What to work on: Which lines below fall between the one containing "Use the [Pricing" and the one containing "and Scalability, Kubernetes"? Repeat them exactly, counting both of those lines, and add nothing else.
[[ Dataset extract open ]]
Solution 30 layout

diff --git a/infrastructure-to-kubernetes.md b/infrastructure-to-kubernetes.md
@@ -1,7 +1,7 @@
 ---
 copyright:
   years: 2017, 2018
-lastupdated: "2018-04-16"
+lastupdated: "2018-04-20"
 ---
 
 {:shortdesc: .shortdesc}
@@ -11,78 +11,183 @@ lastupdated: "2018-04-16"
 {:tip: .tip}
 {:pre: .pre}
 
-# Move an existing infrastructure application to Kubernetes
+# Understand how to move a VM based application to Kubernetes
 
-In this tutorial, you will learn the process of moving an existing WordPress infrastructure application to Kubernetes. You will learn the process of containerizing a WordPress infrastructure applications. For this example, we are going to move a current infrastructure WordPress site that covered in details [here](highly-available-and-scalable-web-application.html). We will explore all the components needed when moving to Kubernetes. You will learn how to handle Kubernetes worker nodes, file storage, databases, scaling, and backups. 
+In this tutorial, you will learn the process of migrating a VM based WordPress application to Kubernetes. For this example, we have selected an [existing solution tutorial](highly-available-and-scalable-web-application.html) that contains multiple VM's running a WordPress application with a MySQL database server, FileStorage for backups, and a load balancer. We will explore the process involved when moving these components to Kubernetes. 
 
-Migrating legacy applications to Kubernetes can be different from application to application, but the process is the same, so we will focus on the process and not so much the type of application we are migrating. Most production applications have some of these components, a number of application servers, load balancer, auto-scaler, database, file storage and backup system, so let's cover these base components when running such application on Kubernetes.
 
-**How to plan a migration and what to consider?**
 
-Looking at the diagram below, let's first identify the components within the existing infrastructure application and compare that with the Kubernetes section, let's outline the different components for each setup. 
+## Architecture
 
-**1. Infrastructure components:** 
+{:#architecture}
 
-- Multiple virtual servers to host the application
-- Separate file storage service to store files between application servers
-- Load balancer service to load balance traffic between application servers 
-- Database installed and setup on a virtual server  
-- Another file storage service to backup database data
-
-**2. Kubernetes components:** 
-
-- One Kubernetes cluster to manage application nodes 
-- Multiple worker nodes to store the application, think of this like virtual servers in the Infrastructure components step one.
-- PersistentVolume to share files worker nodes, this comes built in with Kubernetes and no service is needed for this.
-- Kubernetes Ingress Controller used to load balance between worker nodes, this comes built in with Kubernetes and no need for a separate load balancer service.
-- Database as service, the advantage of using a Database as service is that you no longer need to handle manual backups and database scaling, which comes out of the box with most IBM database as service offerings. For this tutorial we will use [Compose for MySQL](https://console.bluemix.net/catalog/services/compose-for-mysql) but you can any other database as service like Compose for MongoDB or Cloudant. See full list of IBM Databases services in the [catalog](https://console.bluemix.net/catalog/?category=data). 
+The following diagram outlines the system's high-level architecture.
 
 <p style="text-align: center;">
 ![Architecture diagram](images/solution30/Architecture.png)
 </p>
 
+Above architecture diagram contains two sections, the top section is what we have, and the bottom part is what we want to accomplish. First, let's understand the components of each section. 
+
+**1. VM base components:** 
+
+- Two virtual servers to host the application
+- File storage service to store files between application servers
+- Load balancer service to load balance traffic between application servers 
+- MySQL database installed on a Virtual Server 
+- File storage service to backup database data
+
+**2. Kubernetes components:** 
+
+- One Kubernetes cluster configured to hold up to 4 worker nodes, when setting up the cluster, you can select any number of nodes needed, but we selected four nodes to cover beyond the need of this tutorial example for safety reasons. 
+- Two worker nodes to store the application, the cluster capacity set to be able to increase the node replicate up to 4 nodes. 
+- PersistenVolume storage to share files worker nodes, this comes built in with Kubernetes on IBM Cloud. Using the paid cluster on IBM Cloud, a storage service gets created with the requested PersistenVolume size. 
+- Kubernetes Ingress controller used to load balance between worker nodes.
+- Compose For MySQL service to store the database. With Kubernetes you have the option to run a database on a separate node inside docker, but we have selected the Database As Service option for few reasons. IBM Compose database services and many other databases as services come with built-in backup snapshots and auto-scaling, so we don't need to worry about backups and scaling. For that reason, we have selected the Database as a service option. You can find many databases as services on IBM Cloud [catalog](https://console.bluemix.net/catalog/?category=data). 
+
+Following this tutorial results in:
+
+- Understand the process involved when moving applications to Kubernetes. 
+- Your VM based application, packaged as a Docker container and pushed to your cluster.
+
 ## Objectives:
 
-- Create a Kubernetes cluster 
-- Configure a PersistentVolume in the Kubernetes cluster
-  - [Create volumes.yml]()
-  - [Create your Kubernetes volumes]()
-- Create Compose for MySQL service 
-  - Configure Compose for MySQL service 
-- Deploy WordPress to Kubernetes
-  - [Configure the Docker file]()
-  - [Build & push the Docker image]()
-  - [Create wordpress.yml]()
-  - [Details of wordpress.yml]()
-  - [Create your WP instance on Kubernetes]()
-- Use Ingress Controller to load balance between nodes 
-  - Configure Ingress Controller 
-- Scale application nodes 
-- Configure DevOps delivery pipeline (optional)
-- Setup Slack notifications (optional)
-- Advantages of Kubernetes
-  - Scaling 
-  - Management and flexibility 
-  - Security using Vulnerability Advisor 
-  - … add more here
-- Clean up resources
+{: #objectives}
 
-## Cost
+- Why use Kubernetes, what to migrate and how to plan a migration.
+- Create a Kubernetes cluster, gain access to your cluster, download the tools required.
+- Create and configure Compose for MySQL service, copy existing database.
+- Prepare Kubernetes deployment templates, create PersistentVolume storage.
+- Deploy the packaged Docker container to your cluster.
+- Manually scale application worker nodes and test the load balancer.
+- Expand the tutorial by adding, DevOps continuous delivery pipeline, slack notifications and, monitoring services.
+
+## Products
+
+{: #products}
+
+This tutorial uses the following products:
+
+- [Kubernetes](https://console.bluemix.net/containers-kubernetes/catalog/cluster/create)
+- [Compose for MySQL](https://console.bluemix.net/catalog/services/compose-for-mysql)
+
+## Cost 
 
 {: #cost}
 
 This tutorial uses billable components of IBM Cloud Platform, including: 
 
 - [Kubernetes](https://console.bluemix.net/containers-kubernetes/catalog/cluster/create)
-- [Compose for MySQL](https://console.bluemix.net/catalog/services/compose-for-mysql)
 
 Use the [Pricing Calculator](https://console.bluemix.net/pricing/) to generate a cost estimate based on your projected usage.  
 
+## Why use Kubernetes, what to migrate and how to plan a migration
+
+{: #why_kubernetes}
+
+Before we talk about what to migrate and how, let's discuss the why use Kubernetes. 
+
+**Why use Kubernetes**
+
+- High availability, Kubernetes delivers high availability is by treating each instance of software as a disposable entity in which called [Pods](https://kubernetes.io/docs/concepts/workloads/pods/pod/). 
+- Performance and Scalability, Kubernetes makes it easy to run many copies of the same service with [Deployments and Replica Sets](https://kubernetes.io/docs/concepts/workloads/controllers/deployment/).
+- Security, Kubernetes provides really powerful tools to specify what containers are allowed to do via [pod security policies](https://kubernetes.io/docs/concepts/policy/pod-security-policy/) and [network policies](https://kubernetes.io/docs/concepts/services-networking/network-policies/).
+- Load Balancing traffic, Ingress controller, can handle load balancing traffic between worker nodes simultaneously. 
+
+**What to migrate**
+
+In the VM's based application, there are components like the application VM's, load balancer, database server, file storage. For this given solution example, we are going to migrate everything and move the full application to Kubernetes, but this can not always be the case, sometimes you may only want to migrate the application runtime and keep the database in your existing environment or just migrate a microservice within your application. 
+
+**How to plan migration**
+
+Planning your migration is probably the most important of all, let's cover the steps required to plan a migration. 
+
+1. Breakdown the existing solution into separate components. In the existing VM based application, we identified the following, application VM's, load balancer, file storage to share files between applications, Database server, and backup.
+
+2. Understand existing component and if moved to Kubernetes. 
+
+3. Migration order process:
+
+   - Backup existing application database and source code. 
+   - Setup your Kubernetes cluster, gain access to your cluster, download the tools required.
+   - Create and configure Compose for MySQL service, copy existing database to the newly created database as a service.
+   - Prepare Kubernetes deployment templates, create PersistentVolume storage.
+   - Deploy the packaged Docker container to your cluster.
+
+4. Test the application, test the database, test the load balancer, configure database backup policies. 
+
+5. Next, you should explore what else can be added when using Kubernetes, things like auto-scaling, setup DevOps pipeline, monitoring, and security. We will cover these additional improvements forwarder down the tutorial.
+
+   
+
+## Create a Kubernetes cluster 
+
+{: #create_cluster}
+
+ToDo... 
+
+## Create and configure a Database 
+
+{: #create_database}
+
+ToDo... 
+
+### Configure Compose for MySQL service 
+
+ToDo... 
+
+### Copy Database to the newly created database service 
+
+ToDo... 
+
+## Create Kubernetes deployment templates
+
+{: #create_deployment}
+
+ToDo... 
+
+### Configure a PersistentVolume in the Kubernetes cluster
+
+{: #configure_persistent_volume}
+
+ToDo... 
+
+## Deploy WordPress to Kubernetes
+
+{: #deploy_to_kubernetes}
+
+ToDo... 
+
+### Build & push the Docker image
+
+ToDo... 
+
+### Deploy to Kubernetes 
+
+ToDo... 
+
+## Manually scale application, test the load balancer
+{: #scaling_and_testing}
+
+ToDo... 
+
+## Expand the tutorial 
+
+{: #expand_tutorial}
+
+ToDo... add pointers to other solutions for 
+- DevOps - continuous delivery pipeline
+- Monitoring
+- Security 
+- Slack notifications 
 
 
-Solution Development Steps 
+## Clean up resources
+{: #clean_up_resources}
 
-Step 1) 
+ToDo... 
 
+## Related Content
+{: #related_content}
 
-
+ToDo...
[[ Dataset extract closed ]]
Written solution:
 Use the [Pricing Calculator](https://console.bluemix.net/pricing/) to generate a cost estimate based on your projected usage.  
 
+## Why use Kubernetes, what to migrate and how to plan a migration
+
+{: #why_kubernetes}
+
+Before we talk about what to migrate and how, let's discuss the why use Kubernetes. 
+
+**Why use Kubernetes**
+
+- High availability, Kubernetes delivers high availability is by treating each instance of software as a disposable entity in which called [Pods](https://kubernetes.io/docs/concepts/workloads/pods/pod/). 
+- Performance and Scalability, Kubernetes makes it easy to run many copies of the same service with [Deployments and Replica Sets](https://kubernetes.io/docs/concepts/workloads/controllers/deployment/).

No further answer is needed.